artists     stories    image-search     news    contact

Building A Sun On Earth

© Alastair Philip Wiper

ITER (International Thermonuclear Experimental Reactor and Latin for “the way”) is an international nuclear fusion research and engineering megaproject that will be the world’s largest magnetic confinement plasma physics experiment. In southern France 35 nations are collaborating on a magnetic fusion device designed to prove the feasibility of fusion as a large-scale and carbon-free energy source based on the same principle that powers our Sun and stars. Countries funding and running in the project include the EU, the United States, Russia, China, India, Japan, and South Korea. The ITER project aims to make the long-awaited transition from experimental studies of plasma physics to full-scale electricity-producing fusion power stations. The ITER fusion reactor is designed to produce 500 MW of output power for around twenty minutes while needing only 50 MW of input— thus demonstrating the principle of producing more energy from the fusion process than is used to initiate it, something not hitherto achieved in any fusion reactor. The facility is expected to finish its construction phase in 2021, to start commissioning the reactor in the same year, and to begin plasma experiments in 2025, with full deuterium–tritium fusion experiments starting in 2035.

Nuclear fusion reactors are thought to be one of the biggest hopes for the future of energy. They will use abundant sources of fuel (two hydrogen isotopes: deuterium, which can be extracted from seawater, and tritium, which can be produced from lithium in the fusion chamber); they produce no long-lived waste; and they are intrinsically safe, unlike current nuclear reactors, which use nuclear fission. Nuclear fission creates massive amounts of energy by splitting heavy atoms, but at the same time creates radiation and radioactive waste that lasts a long, long time. Nuclear fusion, on the other hand, creates energy by fusing light atoms: two hydrogen atoms come together to form one helium atom, a neutron and a hell of a lot of energy. It’s the same kind of reaction that happens in the sun.

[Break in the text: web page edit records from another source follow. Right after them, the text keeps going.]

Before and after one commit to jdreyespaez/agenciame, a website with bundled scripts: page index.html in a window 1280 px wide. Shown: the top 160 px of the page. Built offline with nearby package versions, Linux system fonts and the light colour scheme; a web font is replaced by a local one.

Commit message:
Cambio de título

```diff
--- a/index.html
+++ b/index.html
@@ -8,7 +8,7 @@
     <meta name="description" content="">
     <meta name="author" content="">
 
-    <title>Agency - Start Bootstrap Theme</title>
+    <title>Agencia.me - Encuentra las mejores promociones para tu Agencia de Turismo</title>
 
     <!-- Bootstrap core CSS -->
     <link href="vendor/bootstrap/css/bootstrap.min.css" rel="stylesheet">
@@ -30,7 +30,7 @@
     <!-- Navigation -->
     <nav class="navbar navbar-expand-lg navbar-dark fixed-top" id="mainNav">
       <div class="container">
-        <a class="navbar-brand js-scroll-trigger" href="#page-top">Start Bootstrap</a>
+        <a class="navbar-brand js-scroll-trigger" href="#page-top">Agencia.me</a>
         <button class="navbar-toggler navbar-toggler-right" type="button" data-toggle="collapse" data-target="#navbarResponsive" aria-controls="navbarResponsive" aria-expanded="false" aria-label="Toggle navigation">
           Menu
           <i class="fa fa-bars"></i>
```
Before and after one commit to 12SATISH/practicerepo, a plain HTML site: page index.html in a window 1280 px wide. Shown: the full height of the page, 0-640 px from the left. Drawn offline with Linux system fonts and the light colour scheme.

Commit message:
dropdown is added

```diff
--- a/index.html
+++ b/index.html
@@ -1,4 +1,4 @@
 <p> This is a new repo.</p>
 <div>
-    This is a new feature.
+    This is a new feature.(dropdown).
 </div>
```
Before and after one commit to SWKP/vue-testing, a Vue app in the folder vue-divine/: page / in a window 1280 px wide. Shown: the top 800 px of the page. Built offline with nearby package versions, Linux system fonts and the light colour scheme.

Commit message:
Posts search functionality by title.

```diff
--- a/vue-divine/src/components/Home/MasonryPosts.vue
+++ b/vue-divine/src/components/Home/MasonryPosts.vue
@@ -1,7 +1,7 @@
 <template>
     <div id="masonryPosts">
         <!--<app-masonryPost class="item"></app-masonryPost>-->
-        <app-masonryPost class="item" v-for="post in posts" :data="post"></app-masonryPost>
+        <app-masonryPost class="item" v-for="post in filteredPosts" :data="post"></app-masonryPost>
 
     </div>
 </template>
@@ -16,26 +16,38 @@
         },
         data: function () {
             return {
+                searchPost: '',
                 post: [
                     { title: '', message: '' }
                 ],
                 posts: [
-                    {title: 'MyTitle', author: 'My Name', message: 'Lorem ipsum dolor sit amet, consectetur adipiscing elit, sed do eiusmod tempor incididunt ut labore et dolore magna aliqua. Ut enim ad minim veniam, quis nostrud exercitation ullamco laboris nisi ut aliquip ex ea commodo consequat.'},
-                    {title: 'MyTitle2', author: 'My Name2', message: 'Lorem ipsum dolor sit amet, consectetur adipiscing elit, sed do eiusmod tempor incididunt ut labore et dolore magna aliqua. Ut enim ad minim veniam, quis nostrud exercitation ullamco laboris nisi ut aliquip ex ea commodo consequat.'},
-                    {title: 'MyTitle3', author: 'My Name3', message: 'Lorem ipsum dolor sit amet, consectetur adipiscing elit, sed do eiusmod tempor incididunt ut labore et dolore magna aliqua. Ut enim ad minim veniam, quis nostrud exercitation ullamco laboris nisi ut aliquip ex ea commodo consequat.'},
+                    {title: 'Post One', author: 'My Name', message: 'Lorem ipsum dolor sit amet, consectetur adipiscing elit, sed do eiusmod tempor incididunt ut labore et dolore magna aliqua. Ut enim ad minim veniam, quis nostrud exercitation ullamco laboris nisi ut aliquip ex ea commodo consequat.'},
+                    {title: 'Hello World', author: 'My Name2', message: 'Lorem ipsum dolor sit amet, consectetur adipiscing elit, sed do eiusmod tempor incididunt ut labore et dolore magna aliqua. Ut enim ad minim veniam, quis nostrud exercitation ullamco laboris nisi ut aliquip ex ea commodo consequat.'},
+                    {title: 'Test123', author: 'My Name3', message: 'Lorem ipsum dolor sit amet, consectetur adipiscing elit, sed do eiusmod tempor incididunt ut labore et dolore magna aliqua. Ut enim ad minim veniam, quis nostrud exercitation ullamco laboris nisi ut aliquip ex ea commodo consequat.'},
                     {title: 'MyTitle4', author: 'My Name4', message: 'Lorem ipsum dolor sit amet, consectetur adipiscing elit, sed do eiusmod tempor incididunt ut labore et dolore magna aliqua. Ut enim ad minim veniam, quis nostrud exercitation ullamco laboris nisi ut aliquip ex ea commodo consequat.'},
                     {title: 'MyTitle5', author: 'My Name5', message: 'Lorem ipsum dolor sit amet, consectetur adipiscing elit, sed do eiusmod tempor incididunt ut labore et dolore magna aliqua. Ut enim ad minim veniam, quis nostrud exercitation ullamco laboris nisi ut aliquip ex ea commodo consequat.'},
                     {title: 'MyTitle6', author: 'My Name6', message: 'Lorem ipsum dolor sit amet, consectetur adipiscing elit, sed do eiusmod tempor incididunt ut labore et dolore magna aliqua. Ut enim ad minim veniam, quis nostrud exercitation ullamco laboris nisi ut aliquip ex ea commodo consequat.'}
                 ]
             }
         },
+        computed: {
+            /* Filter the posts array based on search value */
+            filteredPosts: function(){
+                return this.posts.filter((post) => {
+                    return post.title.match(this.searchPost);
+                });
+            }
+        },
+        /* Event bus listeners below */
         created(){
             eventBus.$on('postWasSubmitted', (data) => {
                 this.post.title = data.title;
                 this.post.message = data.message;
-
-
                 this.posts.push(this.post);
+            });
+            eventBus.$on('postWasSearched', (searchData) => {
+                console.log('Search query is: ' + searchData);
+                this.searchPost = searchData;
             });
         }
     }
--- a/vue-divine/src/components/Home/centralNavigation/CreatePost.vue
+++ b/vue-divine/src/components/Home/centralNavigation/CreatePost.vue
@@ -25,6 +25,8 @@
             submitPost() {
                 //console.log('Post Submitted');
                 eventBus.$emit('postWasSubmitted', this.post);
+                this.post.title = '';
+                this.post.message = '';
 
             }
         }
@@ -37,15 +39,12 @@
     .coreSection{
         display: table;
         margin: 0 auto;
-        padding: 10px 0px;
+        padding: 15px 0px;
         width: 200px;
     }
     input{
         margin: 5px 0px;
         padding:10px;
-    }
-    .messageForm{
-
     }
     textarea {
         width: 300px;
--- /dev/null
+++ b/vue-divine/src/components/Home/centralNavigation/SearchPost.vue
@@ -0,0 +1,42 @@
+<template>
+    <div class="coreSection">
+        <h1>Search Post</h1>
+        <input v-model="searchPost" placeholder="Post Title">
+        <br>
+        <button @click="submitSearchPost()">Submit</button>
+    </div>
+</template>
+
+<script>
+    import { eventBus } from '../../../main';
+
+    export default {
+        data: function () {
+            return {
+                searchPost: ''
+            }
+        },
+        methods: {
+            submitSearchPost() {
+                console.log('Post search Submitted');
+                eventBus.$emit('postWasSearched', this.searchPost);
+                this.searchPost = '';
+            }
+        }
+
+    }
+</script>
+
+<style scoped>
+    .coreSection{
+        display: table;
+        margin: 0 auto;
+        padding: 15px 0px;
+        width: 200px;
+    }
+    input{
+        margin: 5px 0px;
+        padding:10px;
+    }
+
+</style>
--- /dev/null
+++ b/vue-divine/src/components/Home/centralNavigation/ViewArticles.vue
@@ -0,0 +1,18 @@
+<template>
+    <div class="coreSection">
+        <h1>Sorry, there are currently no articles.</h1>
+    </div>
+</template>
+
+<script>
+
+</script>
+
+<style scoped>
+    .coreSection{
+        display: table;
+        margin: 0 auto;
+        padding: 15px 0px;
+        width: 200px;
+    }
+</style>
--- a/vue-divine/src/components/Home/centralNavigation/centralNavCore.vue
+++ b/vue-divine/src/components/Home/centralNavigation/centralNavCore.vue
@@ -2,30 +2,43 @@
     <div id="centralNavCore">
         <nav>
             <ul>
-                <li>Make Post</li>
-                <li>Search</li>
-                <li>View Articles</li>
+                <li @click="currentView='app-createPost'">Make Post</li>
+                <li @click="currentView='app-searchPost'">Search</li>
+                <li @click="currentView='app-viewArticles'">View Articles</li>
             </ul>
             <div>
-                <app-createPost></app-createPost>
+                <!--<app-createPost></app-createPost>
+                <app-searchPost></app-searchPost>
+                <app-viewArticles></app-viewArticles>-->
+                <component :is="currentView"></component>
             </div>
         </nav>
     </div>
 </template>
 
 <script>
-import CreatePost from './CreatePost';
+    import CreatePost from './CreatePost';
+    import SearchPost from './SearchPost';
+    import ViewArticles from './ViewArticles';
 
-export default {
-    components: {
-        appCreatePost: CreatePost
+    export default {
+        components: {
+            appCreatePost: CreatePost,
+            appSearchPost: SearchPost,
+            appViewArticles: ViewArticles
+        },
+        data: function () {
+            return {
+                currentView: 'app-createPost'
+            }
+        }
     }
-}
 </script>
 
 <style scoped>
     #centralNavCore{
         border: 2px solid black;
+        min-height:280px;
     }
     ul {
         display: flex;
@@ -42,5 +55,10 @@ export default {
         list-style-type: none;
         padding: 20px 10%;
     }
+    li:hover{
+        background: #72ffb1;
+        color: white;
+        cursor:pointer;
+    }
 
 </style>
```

Conceptually, harnessing the power of nuclear fusion has been relatively simple, but in practice scientists have found it extremely difficult to confine and maintain the reaction. For starters, fusion requires a temperature of over 100 million degrees Celsius. It also requires particular conditions of energy confinement and density. The most advanced fusion reactor design today is the tokamak, which JET uses and ITER will also use. Tokamak devices use powerful magnetic fields to confine a hot plasma in the shape of a torus (magnetic confinement fusion). Other projects are experimenting with alternative architectures (among them, the stellarator) or lasers (inertial confinement fusion).

This series takes in the progress at the ITER site in France as well as the final testing of Poloidal Field Coil 6 in Hefei, China, before shipping to France.

click to view the complete set of images in the archive

Institute Artist is redefining how stories are produced and told. Representing auteur-driven storytellers, we bring together talent across commercials, photography, fine art, and film. Founded by Matt Shonfeld and Frank Evers. Institute Artists multi-platform production expertise, and established global relationships in entertainment, fine art, and journalism make for unmatched reach and cross-pollination of creative work. Institute Artist has been a leading advocate of the power of underrepresented talent and is fully committed to bringing these authentic voices to our clients by helping them tell compelling and entertaining stories that better connect with their audiences.